- _Task brief_
For the word "study", work out how many lines in the records below contain it and state that count alone.

[Web page revision data]

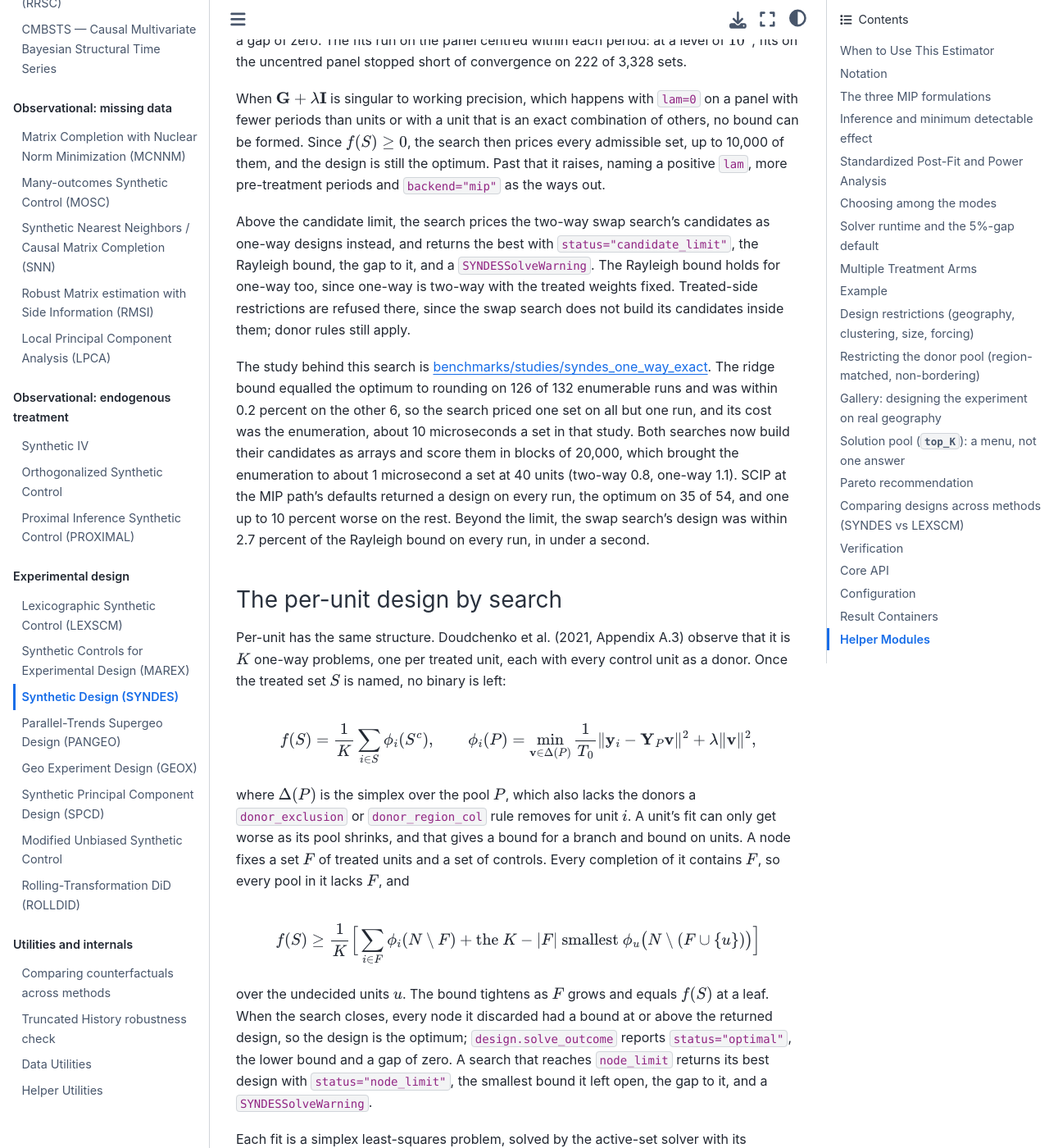
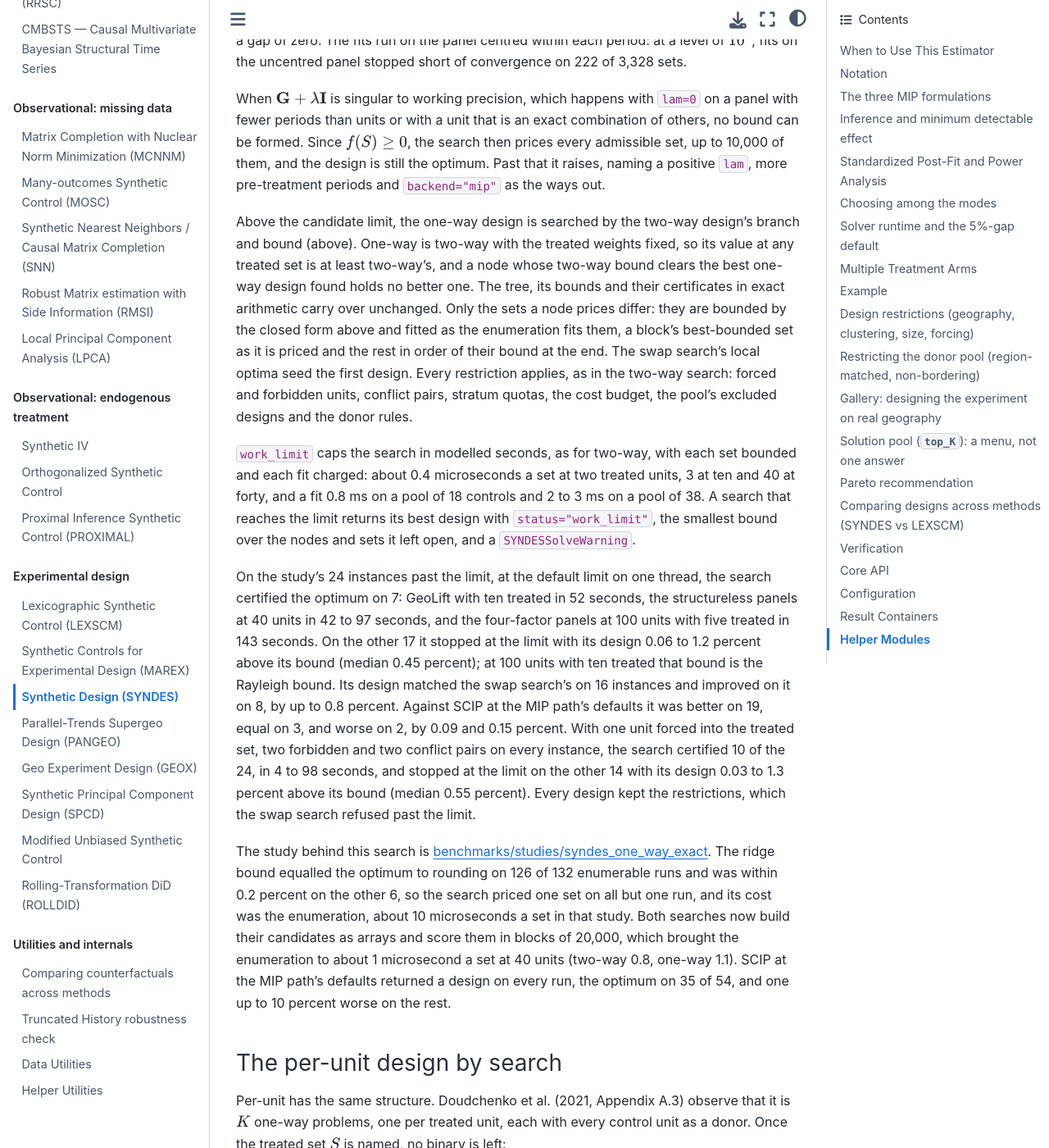
Before and after one commit to jgreathouse9/mlsynth, a Sphinx documentation site: the page built from docs/syndes.rst, in a window 1280 px wide and 1400 px high, scrolled down 20436 px. Shown: the whole window at 82% size. Built offline with Sphinx 7.4.7 and the Sphinx Book theme 1.1.4, drawn with Linux system fonts in a browser that asks for light colours; pages that are not in the unit, such as notebooks, are missing from menus; some of the changed text lies outside the part shown.

Commit message:
SYNDES docs: the one-way design past the candidate limit (#820)
The search on the two-way tree with one-way's leaves, its work limit and
its costs, and the 24 instances of the #818 study past the limit, measured
on one thread with #845's costs applied: 7 certified (10 with restrictions),
the rest stopped 0.06 to 1.2 percent above their bound, every design at
least the swap search's, and every restriction kept.

Co-Authored-By: Claude Opus 5.5 <noreply@anthropic.com>
Claude-Session: https://claude.ai/code/session_012eUtL6z8zUY8NkURa4Svk7

```diff
--- a/docs/syndes.rst
+++ b/docs/syndes.rst
@@ -1049,13 +1049,39 @@ unit that is an exact combination of others, no bound can be formed. Since
 them, and the design is still the optimum. Past that it raises, naming a positive
 ``lam``, more pre-treatment periods and ``backend="mip"`` as the ways out.
 
-Above the candidate limit, the search prices the two-way swap search's
-candidates as one-way designs instead, and returns the best with
-``status="candidate_limit"``, the Rayleigh bound, the gap to it, and a
-``SYNDESSolveWarning``. The Rayleigh bound holds for one-way too, since one-way
-is two-way with the treated weights fixed. Treated-side restrictions are refused
-there, since the swap search does not build its candidates inside them; donor
-rules still apply.
+Above the candidate limit, the one-way design is searched by the two-way
+design's branch and bound (above). One-way is two-way with the treated weights
+fixed, so its value at any treated set is at least two-way's, and a node whose
+two-way bound clears the best one-way design found holds no better one. The
+tree, its bounds and their certificates in exact arithmetic carry over
+unchanged. Only the sets a node prices differ: they are bounded by the closed
+form above and fitted as the enumeration fits them, a block's best-bounded set
+as it is priced and the rest in order of their bound at the end. The swap
+search's local optima seed the first design. Every restriction applies, as in
+the two-way search: forced and forbidden units, conflict pairs, stratum quotas,
+the cost budget, the pool's excluded designs and the donor rules.
+
+``work_limit`` caps the search in modelled seconds, as for two-way, with each
+set bounded and each fit charged: about 0.4 microseconds a set at two treated
+units, 3 at ten and 40 at forty, and a fit 0.8 ms on a pool of 18 controls and
+2 to 3 ms on a pool of 38. A search that reaches the limit returns its best
+design with ``status="work_limit"``, the smallest bound over the nodes and sets
+it left open, and a ``SYNDESSolveWarning``.
+
+On the study's 24 instances past the limit, at the default limit on one
+thread, the search certified the optimum on 7: GeoLift with ten treated in 52
+seconds, the structureless panels at 40 units in 42 to 97 seconds, and the
+four-factor panels at 100 units with five treated in 143 seconds. On the other
+17 it stopped at the limit with its design 0.06 to 1.2 percent above its bound
+(median 0.45 percent); at 100 units with ten treated that bound is the Rayleigh
+bound. Its design matched the swap search's on 16 instances and improved on it
+on 8, by up to 0.8 percent. Against SCIP at the MIP path's defaults it was
+better on 19, equal on 3, and worse on 2, by 0.09 and 0.15 percent.
+With one unit forced into the treated set, two forbidden and two conflict pairs
+on every instance, the search certified 10 of the 24, in 4 to 98 seconds, and
+stopped at the limit on the other 14 with its design 0.03 to 1.3 percent above
+its bound (median 0.55 percent). Every design kept the restrictions, which the
+swap search refused past the limit.
 
 The study behind this search is
 `benchmarks/studies/syndes_one_way_exact <https://github.com/jgreathouse9/mlsynth/tree/main/benchmarks/studies/syndes_one_way_exact>`_.
@@ -1066,9 +1092,7 @@ that study. Both searches now build their candidates as arrays and score them
 in blocks of 20,000, which brought the enumeration to about 1 microsecond a set
 at 40 units (two-way 0.8, one-way 1.1). SCIP
 at the MIP path's defaults returned a design on every run, the optimum on 35 of
-54, and one up to 10 percent worse on the rest. Beyond the limit, the swap
-search's design was within 2.7 percent of the Rayleigh bound on every run, in
-under a second.
+54, and one up to 10 percent worse on the rest.
 
 The per-unit design by search
 ~~~~~~~~~~~~~~~~~~~~~~~~~~~~~
@@ -2001,7 +2025,8 @@ and extracts the assignment, weights, and pre-period prediction.
    :undoc-members:
 
 The exact one-way backend: enumeration under the ridge bound, pricing in bound
-order, and the swap-search fallback above the candidate limit.
+order, and above the candidate limit the two-way branch and bound with one-way's
+leaves.
 
 .. automodule:: mlsynth.utils.syndes_helpers.one_way_exact
    :members:
```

- _Exercise response_
4